*Requirement*
Which lines in the records below contain the word "button"? Copy each one.

_ _ _

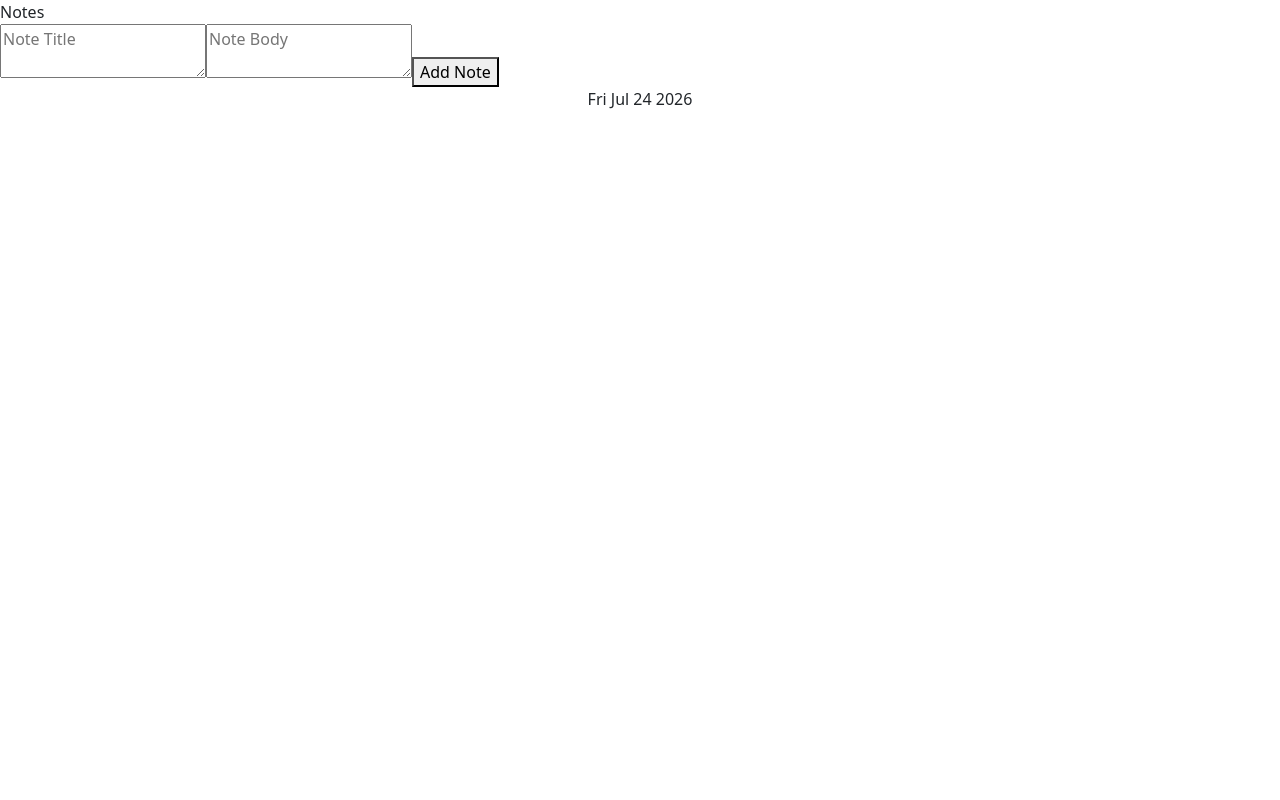
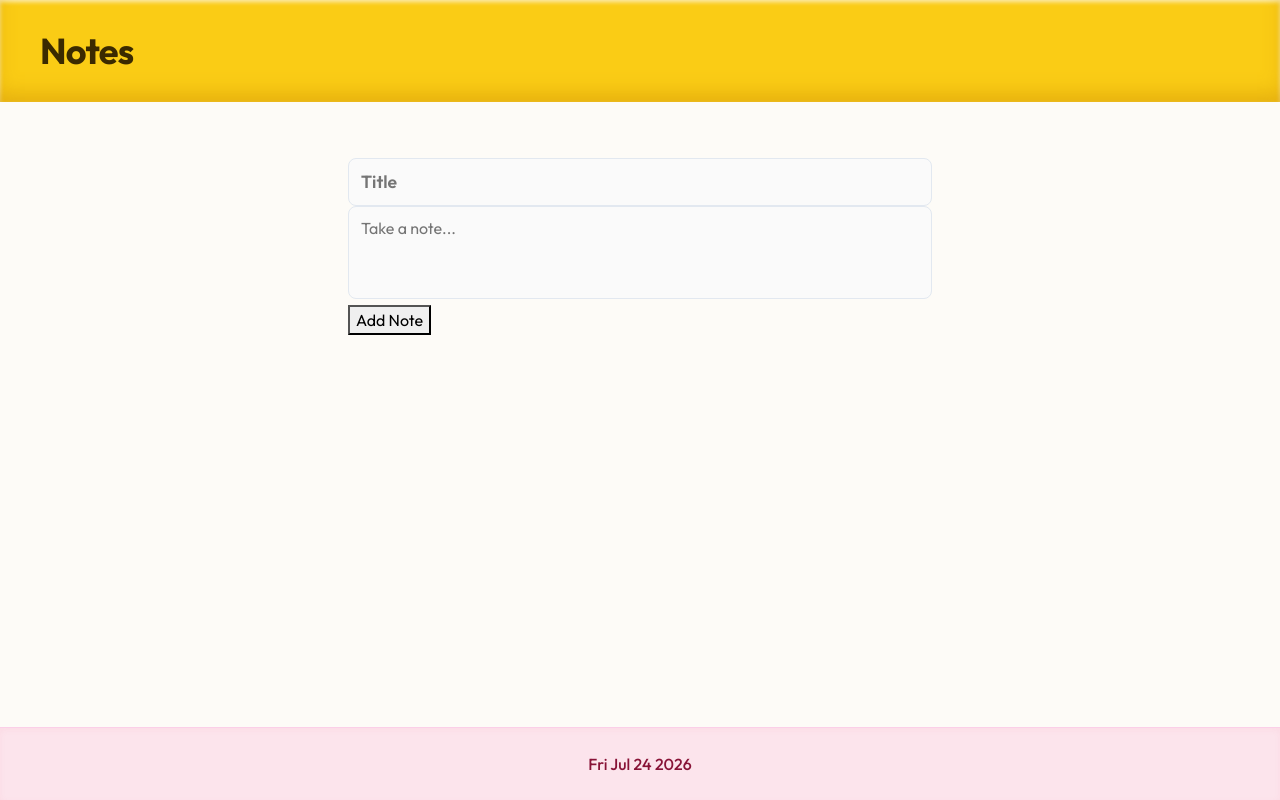
Before and after one commit to Galaxyyus/notes-app, a React (Vite) app: page / in a window 1280 px wide. Built offline with nearby package versions, Linux system fonts and the light colour scheme.

Commit message:
AI added CSS

```diff
--- a/index.html
+++ b/index.html
@@ -4,10 +4,16 @@
 <head>
   <meta charset="UTF-8" />
   <meta name="viewport" content="width=device-width, initial-scale=1.0" />
-    <title>notes-app</title>
+  <title>Notes App</title>
+
+  <!-- Google Fonts -->
+  <link rel="preconnect" href="https://fonts.googleapis.com">
+  <link rel="preconnect" href="https://fonts.gstatic.com" crossorigin>
+  <link href="https://fonts.googleapis.com/css2?family=Outfit:wght@400;500;600;700&display=swap" rel="stylesheet">
 
   <!-- Bootstrap CSS -->
-    <link href="https://cdn.jsdelivr.net/npm/bootstrap@5.3.8/dist/css/bootstrap.min.css" rel="stylesheet" integrity="sha384-sRIl4kxILFvY47J16cr9ZwB07vP4J8+LH7qKQnuqkuIAvNWLzeN8tE5YBujZqJLB" crossorigin="anonymous">
+  <link href="https://cdn.jsdelivr.net/npm/bootstrap@5.3.8/dist/css/bootstrap.min.css" rel="stylesheet"
+    integrity="sha384-sRIl4kxILFvY47J16cr9ZwB07vP4J8+LH7qKQnuqkuIAvNWLzeN8tE5YBujZqJLB" crossorigin="anonymous">
 
   <!-- Custom CSS -->
   <link rel="stylesheet" href="/styles.css">
--- a/public/styles.css
+++ b/public/styles.css
@@ -1,9 +1,17 @@
+* {
+    box-sizing: border-box;
+}
+
 body {
     height: 100vh;
     width: 100vw;
 
     margin: 0;
     padding: 0;
+    font-family: 'Outfit', -apple-system, BlinkMacSystemFont, 'Segoe UI', Roboto, sans-serif;
+    background-color: #f8fafc;
+    color: #1e293b;
+    overflow-x: hidden;
 }
 
 #root {
--- a/src/components/Content/Content.css
+++ b/src/components/Content/Content.css
@@ -0,0 +1,78 @@
+#content {
+    height: auto;
+    width: 100%;
+
+    flex: 1 1 auto;
+
+    background-color: #fdfbf7;
+
+    padding: 3.5rem 2rem;
+
+    display: flex;
+    flex-direction: column;
+    align-items: center;
+    gap: 2.5rem;
+}
+
+/* Style CreateArea form container using CSS */
+#content>div:first-child {
+    position: relative;
+    width: 100%;
+    max-width: 520px;
+    background: #ffffff;
+    padding: 1.5rem;
+    border-radius: 16px;
+    box-shadow: 0 10px 30px -5px rgba(0, 0, 0, 0.07), 0 4px 12px -2px rgba(0, 0, 0, 0.04);
+    display: flex;
+    flex-direction: column;
+    gap: 0.75rem;
+    border: 1px solid rgba(226, 232, 240, 0.9);
+}
+
+#note-title-input {
+    width: 100%;
+    border: 1px solid #e2e8f0;
+    border-radius: 8px;
+    outline: none;
+    font-size: 1.1rem;
+    font-weight: 600;
+    color: #1e293b;
+    padding: 0.6rem 0.75rem;
+    background: #fafafa;
+    font-family: inherit;
+    resize: none;
+}
+
+#note-text-input {
+    width: 100%;
+    border: 1px solid #e2e8f0;
+    border-radius: 8px;
+    outline: none;
+    font-size: 1rem;
+    color: #334155;
+    resize: none;
+    padding: 0.6rem 0.75rem;
+    background: #fafafa;
+    font-family: inherit;
+    line-height: 1.5;
+}
+
+#content>div:first-child button {
+    align-self: flex-end;
+    background-color: #facc15;
+    color: #3b2a00;
+    border: none;
+    border-radius: 24px;
+    padding: 0.6rem 1.4rem;
+    font-size: 0.95rem;
+    font-weight: 600;
+    cursor: pointer;
+    box-shadow: 0 4px 12px rgba(234, 179, 8, 0.35);
+    transition: all 0.2s ease;
+}
+
+#content>div:first-child button:hover {
+    background-color: #eab308;
+    transform: translateY(-2px);
+    box-shadow: 0 6px 16px rgba(234, 179, 8, 0.45);
+}
--- a/src/components/Content/Content.jsx
+++ b/src/components/Content/Content.jsx
@@ -20,10 +20,10 @@ function Content() {
     }
 
     return (
-        <>
+        <div id='content'>
             <CreateArea addNote={addNote} />
             <NotesContainer notes={notes} deleteNode={deleteNote} />
-        </>
+        </div>
     );
 }
 
--- a/src/components/CreateArea/CreateArea.jsx
+++ b/src/components/CreateArea/CreateArea.jsx
@@ -1,4 +1,5 @@
 import { useState } from 'react';
+import './CreateArea.css';
 
 function CreateArea(props) {
     const [data, setData] = useState({ title: '', text: '' });
@@ -6,26 +7,46 @@ function CreateArea(props) {
     function changeHandler(event) {
         const { name, value } = event.target;
 
-        setData(prev => {
-            let newData = { ...prev };
-            newData[name] = value;
-            return newData;
-        });
+        setData(prev => ({
+            ...prev,
+            [name]: value
+        }));
     }
 
     function clickHandler(event) {
         event.preventDefault();
-        if (props.addNote(data)) {
+        if (!data.title.trim() && !data.text.trim()) return;
+
+        const newNote = {
+            ...data,
+            id: Date.now()
+        };
+
+        if (props.addNote(newNote)) {
             setData({ title: '', text: '' });
         }
     }
 
     return (
-        <div>
-            <textarea name="title-input" id="note-title-input" rows='2' placeholder='Note Title' value={data.title} onChange={changeHandler}></textarea>
-            <textarea name="text-input" id="note-text-input" placeholder='Note Body' value={data.text} onChange={changeHandler}></textarea>
-            <button onClick={clickHandler}>Add Note</button>
-        </div>
+        <form className="create-note-card">
+            <input
+                name="title"
+                id="note-title-input"
+                placeholder="Title"
+                value={data.title}
+                onChange={changeHandler}
+                autoComplete="off"
+            />
+            <textarea
+                name="text"
+                id="note-text-input"
+                rows="3"
+                placeholder="Take a note..."
+                value={data.text}
+                onChange={changeHandler}
+            ></textarea>
+            <button type="submit" onClick={clickHandler}>Add Note</button>
+        </form>
     );
 }
 
--- a/src/components/Footer/Footer.css
+++ b/src/components/Footer/Footer.css
@@ -6,4 +6,13 @@ footer {
 
     text-align: center;
     font-size: 1rem;
+    font-weight: 500;
+    color: #881337;
+
+    background-color: #fce4ec;
+
+    padding: 1.5rem 2rem;
+
+    border-top: 1px solid #fbcfe8;
+    box-shadow: inset 0 2px 6px rgba(244, 63, 94, 0.05);
 }
--- a/src/components/Header/Header.css
+++ b/src/components/Header/Header.css
@@ -5,5 +5,16 @@ header {
     flex: 0 1 auto;
 
     text-align: left;
-    font-size: 1rem;
+    font-size: 2.25rem;
+    font-weight: 700;
+    color: #3b2a00;
+    letter-spacing: -0.02em;
+
+    background-color: #facc15;
+
+    padding: 1.5rem 2.5rem;
+
+    box-shadow: inset 0 -12px 20px -4px rgba(202, 138, 4, 0.45),
+        inset 0 2px 4px rgba(255, 255, 255, 0.7),
+        0 8px 24px -4px rgba(0, 0, 0, 0.12);
 }
--- a/src/components/Note/Note.css
+++ b/src/components/Note/Note.css
@@ -0,0 +1,55 @@
+.note-card {
+    background: #ffffff;
+    border-radius: 14px;
+    padding: 1.5rem;
+    box-shadow: 0 4px 15px rgba(0, 0, 0, 0.05);
+    border: 1px solid #f1f5f9;
+    display: flex;
+    flex-direction: column;
+    justify-content: space-between;
+    gap: 1.25rem;
+    transition: all 0.25s cubic-bezier(0.16, 1, 0.3, 1);
+    position: relative;
+    overflow: hidden;
+}
+
+#content>div:not(:first-child):hover {
+    transform: translateY(-4px);
+    box-shadow: 0 12px 24px -4px rgba(0, 0, 0, 0.09);
+}
+
+#content>div:not(:first-child) h3 {
+    margin: 0 0 0.5rem 0;
+    font-size: 1.15rem;
+    font-weight: 600;
+    color: #0f172a;
+    word-break: break-word;
+}
+
+#content>div:not(:first-child) p {
+    margin: 0 0 1rem 0;
+    font-size: 0.95rem;
+    color: #475569;
+    line-height: 1.5;
+    word-break: break-word;
+    white-space: pre-wrap;
+}
+
+#content>div:not(:first-child) button {
+    align-self: flex-end;
+    background: transparent;
+    color: #ef4444;
+    border: 1px solid #fca5a5;
+    padding: 0.4rem 0.9rem;
+    border-radius: 8px;
+    font-size: 0.85rem;
+    font-weight: 500;
+    cursor: pointer;
+    transition: all 0.2s ease;
+}
+
+#content>div:not(:first-child) button:hover {
+    background: #fef2f2;
+    color: #dc2626;
+    border-color: #f87171;
+}
```
Also changed, not shown: 1 other file (tests, documents, lock files or other folders). Lines whose indentation alone changed are shown as unchanged.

_ _ _

*Task output*
+#content>div:first-child button {
+#content>div:first-child button:hover {
-            <button onClick={clickHandler}>Add Note</button>
+            <button type="submit" onClick={clickHandler}>Add Note</button>
+#content>div:not(:first-child) button {
+#content>div:not(:first-child) button:hover {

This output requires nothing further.